Remember when grandma would let you lick the bowl when she baked a cake or a batch of cookies? Oh, the simple pleasures of childhood! Fast forward to today’s moms, they face some concerns over the freshness of eggs, often foregoing the offer of that batter coated bowl. That not only dampens our nostalgic longings, but leads us to ponder; what happened in between our carefree, spoon-licking childhood and modern adulthood? Did eggs somehow change?
Well, no they didn’t. Eggs are still a staple of the heartland diet. What changed was the way we raise chickens and process eggs for retail sale. In grandma’s day eggs came from local farmers not huge manufacturing plants. When you ran down the stairs to find mom cooking a hardy breakfast of eggs and bacon before school you can bet those eggs were only days old. Most supermarket eggs have traveled a long path to reach the shelf, and can be anywhere from 30-60 days old by the time you purchase them. In addition, commercially processed eggs are exposed to various storage conditions during their travels from the hen to processing plant to distribution center to transport truck to retail center to grocery shelf and finally to you, the consumer! Whoa! If that egg had a passport it would have a whole lot of destination stamps!
On the contrary, locally farmed eggs have a much more direct route from hen to consumer, making them fresher and healthier. Studies have shown that locally produced, free-range farm eggs have a higher nutritional value, like less cholesterol, less saturated fat, increased vitamins A, E, and D, more omega-3 fatty acids, and more carotene. All the things grandma knew you needed for a healthy diet that would maintain your energy throughout your day.
The increased nutritional value means free-range farm eggs have richer yolks and that their whites are stiffer, making them a better quality for baking, cooking, and licking the bowl!
American egg farmers who choose to carry on the their grandparent’s farming traditions, by raising hens free-range with natural feed are found to be committed to a high-quality product for their consumer, as well as a personal commitment to farming with the highest standards for their livestock and land. Grandma knew best, enjoy your eggs farm fresh!

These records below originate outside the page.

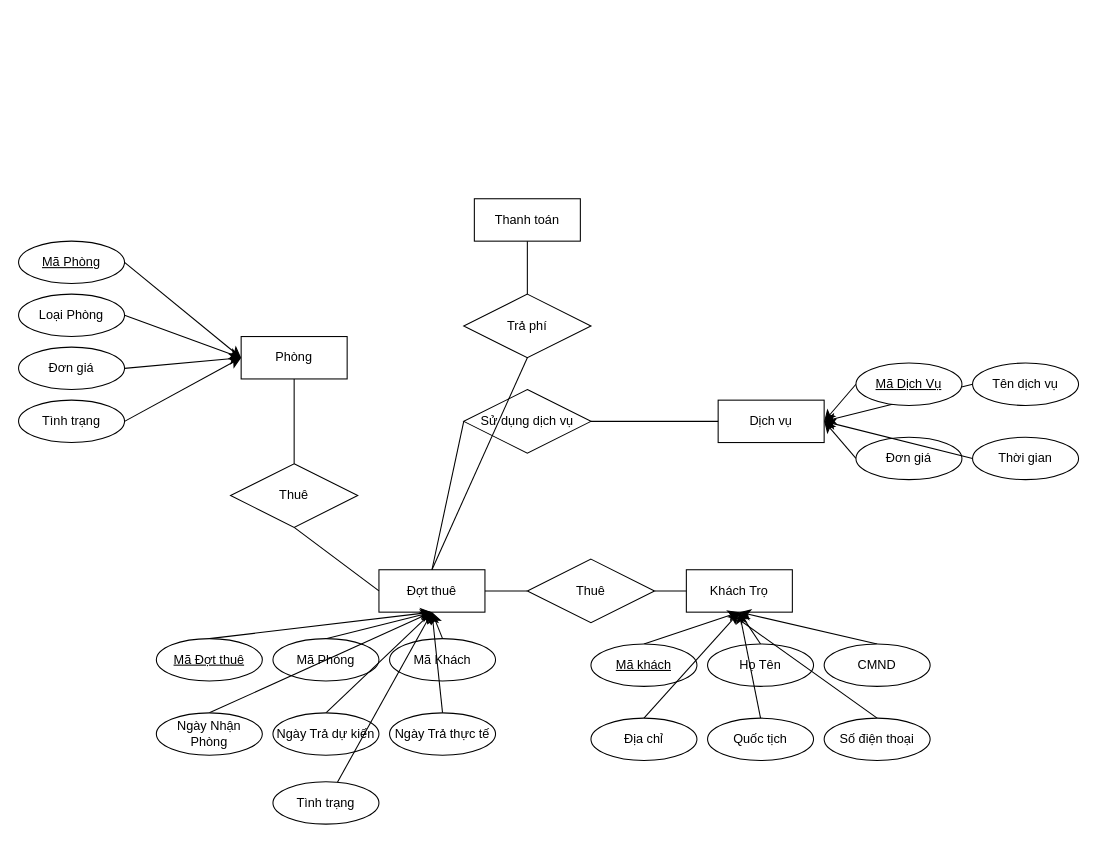
This is DB_HW5_4.drawio from reality8080/DB_HW5_4, a draw.io file, before an edit. Source tidied: cells renumbered, new cells numbered last; positions are measured from the earlier drawing's top-left corner, leaving out a move shared by most shapes. Both pictures are drawn from the tidied source at 106%, with x=0, y=0 at pixel (18, 198).
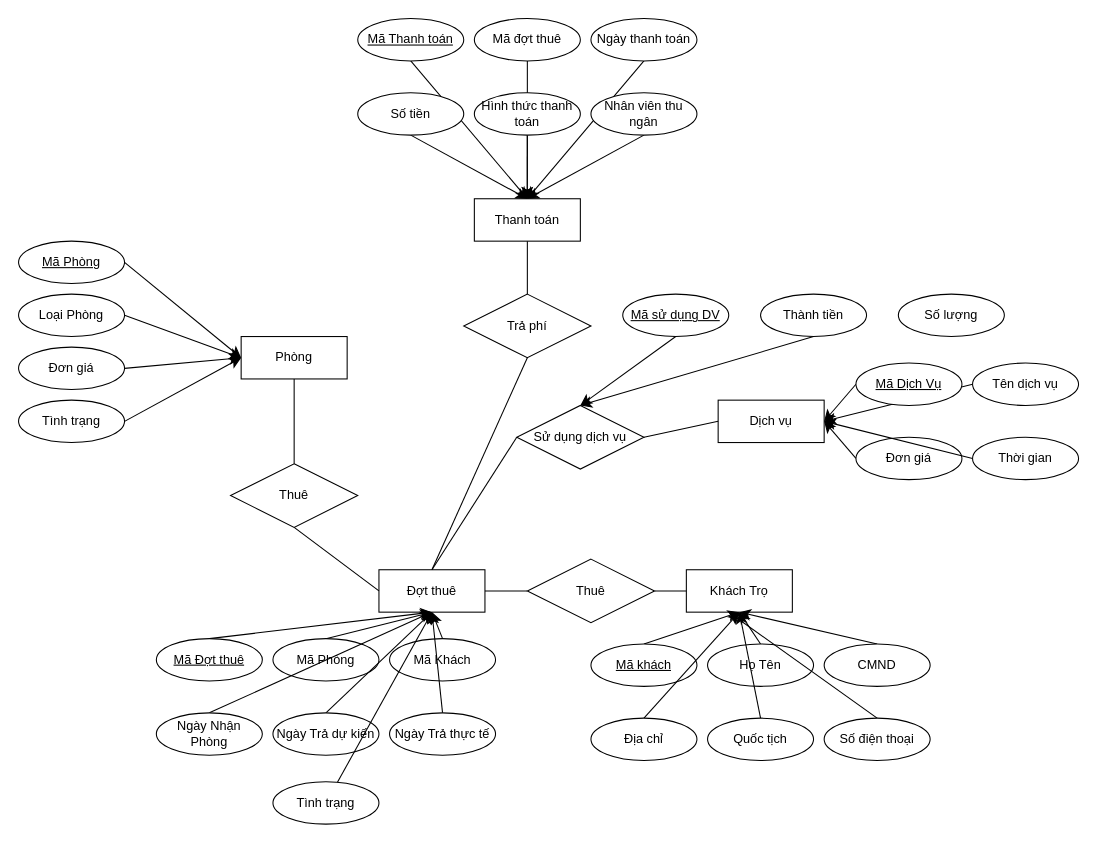
The same diagram, later.

The change refers to these unchanged cells:
```xml
<mxCell id="6" value="Thanh toán" style="whiteSpace=wrap;html=1;align=center;" parent="1" vertex="1">
  <mxGeometry x="430" width="100" height="40" as="geometry" />
</mxCell>
```

Diff of the diagram source:
```diff
@@
     <mxCell id="9" value="Sử dụng dịch vụ" style="shape=rhombus;perimeter=rhombusPerimeter;whiteSpace=wrap;html=1;align=center;" parent="1" vertex="1">
-      <mxGeometry x="420" y="180" width="120" height="60" as="geometry" />
+      <mxGeometry x="470" y="195" width="120" height="60" as="geometry" />
     </mxCell>
@@
+    <mxCell id="61" style="edgeStyle=none;curved=1;rounded=0;jettySize=auto;html=1;exitX=0.5;exitY=1;exitDx=0;exitDy=0;entryX=0.5;entryY=0;entryDx=0;entryDy=0;fontSize=12;startSize=8;endSize=8;" parent="1" edge="1" source="62" target="9">
+      <mxGeometry relative="1" as="geometry" />
+    </mxCell>
+    <mxCell id="62" value="Mã sử dụng DV" style="ellipse;whiteSpace=wrap;html=1;align=center;fontStyle=4;" parent="1" vertex="1">
+      <mxGeometry x="570" y="90" width="100" height="40" as="geometry" />
+    </mxCell>
+    <mxCell id="63" style="edgeStyle=none;curved=1;rounded=0;jettySize=auto;html=1;exitX=0.5;exitY=1;exitDx=0;exitDy=0;entryX=0.5;entryY=0;entryDx=0;entryDy=0;fontSize=12;startSize=8;endSize=8;" parent="1" edge="1" source="64" target="9">
+      <mxGeometry relative="1" as="geometry" />
+    </mxCell>
+    <mxCell id="64" value="Thành tiền" style="ellipse;whiteSpace=wrap;html=1;align=center;" parent="1" vertex="1">
+      <mxGeometry x="700" y="90" width="100" height="40" as="geometry" />
+    </mxCell>
+    <mxCell id="65" value="Số lượng" style="ellipse;whiteSpace=wrap;html=1;align=center;" parent="1" vertex="1">
+      <mxGeometry x="830" y="90" width="100" height="40" as="geometry" />
+    </mxCell>
+    <mxCell id="66" style="edgeStyle=none;curved=1;rounded=0;jettySize=auto;html=1;exitX=0.5;exitY=1;exitDx=0;exitDy=0;fontSize=12;startSize=8;endSize=8;" parent="1" edge="1" source="67">
+      <mxGeometry relative="1" as="geometry">
+        <mxPoint x="479.9" as="targetPoint" />
+      </mxGeometry>
+    </mxCell>
+    <mxCell id="67" value="Mã đợt thuê" style="ellipse;whiteSpace=wrap;html=1;align=center;" parent="1" vertex="1">
+      <mxGeometry x="430" y="-170" width="100" height="40" as="geometry" />
+    </mxCell>
+    <mxCell id="68" style="edgeStyle=none;curved=1;rounded=0;jettySize=auto;html=1;exitX=0.5;exitY=1;exitDx=0;exitDy=0;entryX=0.5;entryY=0;entryDx=0;entryDy=0;fontSize=12;startSize=8;endSize=8;" parent="1" edge="1" source="69" target="6">
+      <mxGeometry relative="1" as="geometry" />
+    </mxCell>
+    <mxCell id="69" value="Mã Thanh toán" style="ellipse;whiteSpace=wrap;html=1;align=center;fontStyle=4;" parent="1" vertex="1">
+      <mxGeometry x="320" y="-170" width="100" height="40" as="geometry" />
+    </mxCell>
+    <mxCell id="70" style="edgeStyle=none;curved=1;rounded=0;jettySize=auto;html=1;exitX=0.5;exitY=1;exitDx=0;exitDy=0;entryX=0.5;entryY=0;entryDx=0;entryDy=0;fontSize=12;startSize=8;endSize=8;" parent="1" edge="1" source="71" target="6">
+      <mxGeometry relative="1" as="geometry" />
+    </mxCell>
+    <mxCell id="71" value="Ngày thanh toán" style="ellipse;whiteSpace=wrap;html=1;align=center;" parent="1" vertex="1">
+      <mxGeometry x="540" y="-170" width="100" height="40" as="geometry" />
+    </mxCell>
+    <mxCell id="72" style="edgeStyle=none;curved=1;rounded=0;jettySize=auto;html=1;exitX=0.5;exitY=1;exitDx=0;exitDy=0;fontSize=12;startSize=8;endSize=8;" parent="1" edge="1" source="73">
+      <mxGeometry relative="1" as="geometry">
+        <mxPoint x="480" as="targetPoint" />
+      </mxGeometry>
+    </mxCell>
+    <mxCell id="73" value="Số tiền" style="ellipse;whiteSpace=wrap;html=1;align=center;" parent="1" vertex="1">
+      <mxGeometry x="320" y="-100" width="100" height="40" as="geometry" />
+    </mxCell>
+    <mxCell id="74" style="edgeStyle=none;curved=1;rounded=0;jettySize=auto;html=1;exitX=0.5;exitY=1;exitDx=0;exitDy=0;fontSize=12;startSize=8;endSize=8;" parent="1" edge="1" source="75">
+      <mxGeometry relative="1" as="geometry">
+        <mxPoint x="479.9" as="targetPoint" />
+      </mxGeometry>
+    </mxCell>
+    <mxCell id="75" value="Hình thức thanh toán" style="ellipse;whiteSpace=wrap;html=1;align=center;" parent="1" vertex="1">
+      <mxGeometry x="430" y="-100" width="100" height="40" as="geometry" />
+    </mxCell>
+    <mxCell id="76" style="edgeStyle=none;curved=1;rounded=0;jettySize=auto;html=1;exitX=0.5;exitY=1;exitDx=0;exitDy=0;entryX=0.5;entryY=0;entryDx=0;entryDy=0;fontSize=12;startSize=8;endSize=8;" parent="1" edge="1" source="77" target="6">
+      <mxGeometry relative="1" as="geometry" />
+    </mxCell>
+    <mxCell id="77" value="Nhân viên thu ngân" style="ellipse;whiteSpace=wrap;html=1;align=center;" parent="1" vertex="1">
+      <mxGeometry x="540" y="-100" width="100" height="40" as="geometry" />
+    </mxCell>
```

1950’s Toasted Egg Nest
- 1 1/2 tsp melted butter or bacon fat (use butter to make kosher/vegetarian)
- 1 1/4 cups corn flakes
- 4 eggs
- Salt and pepper
In a mixing bowl, pour butter over corn flakes and toss lightly to mix. Arrange Cornflakes in 4 greased custard cups or greased muffin tin to form nests. Break eggs carefully, slipping one into each nest. Sprinkle with salt and pepper. Bake in a slow oven (325 degrees) for 15-20 minutes, or until eggs are firm. To serve, loosen with a knife or spatula, lifting gently. Enjoy this flashback to simpler times with your friends and family!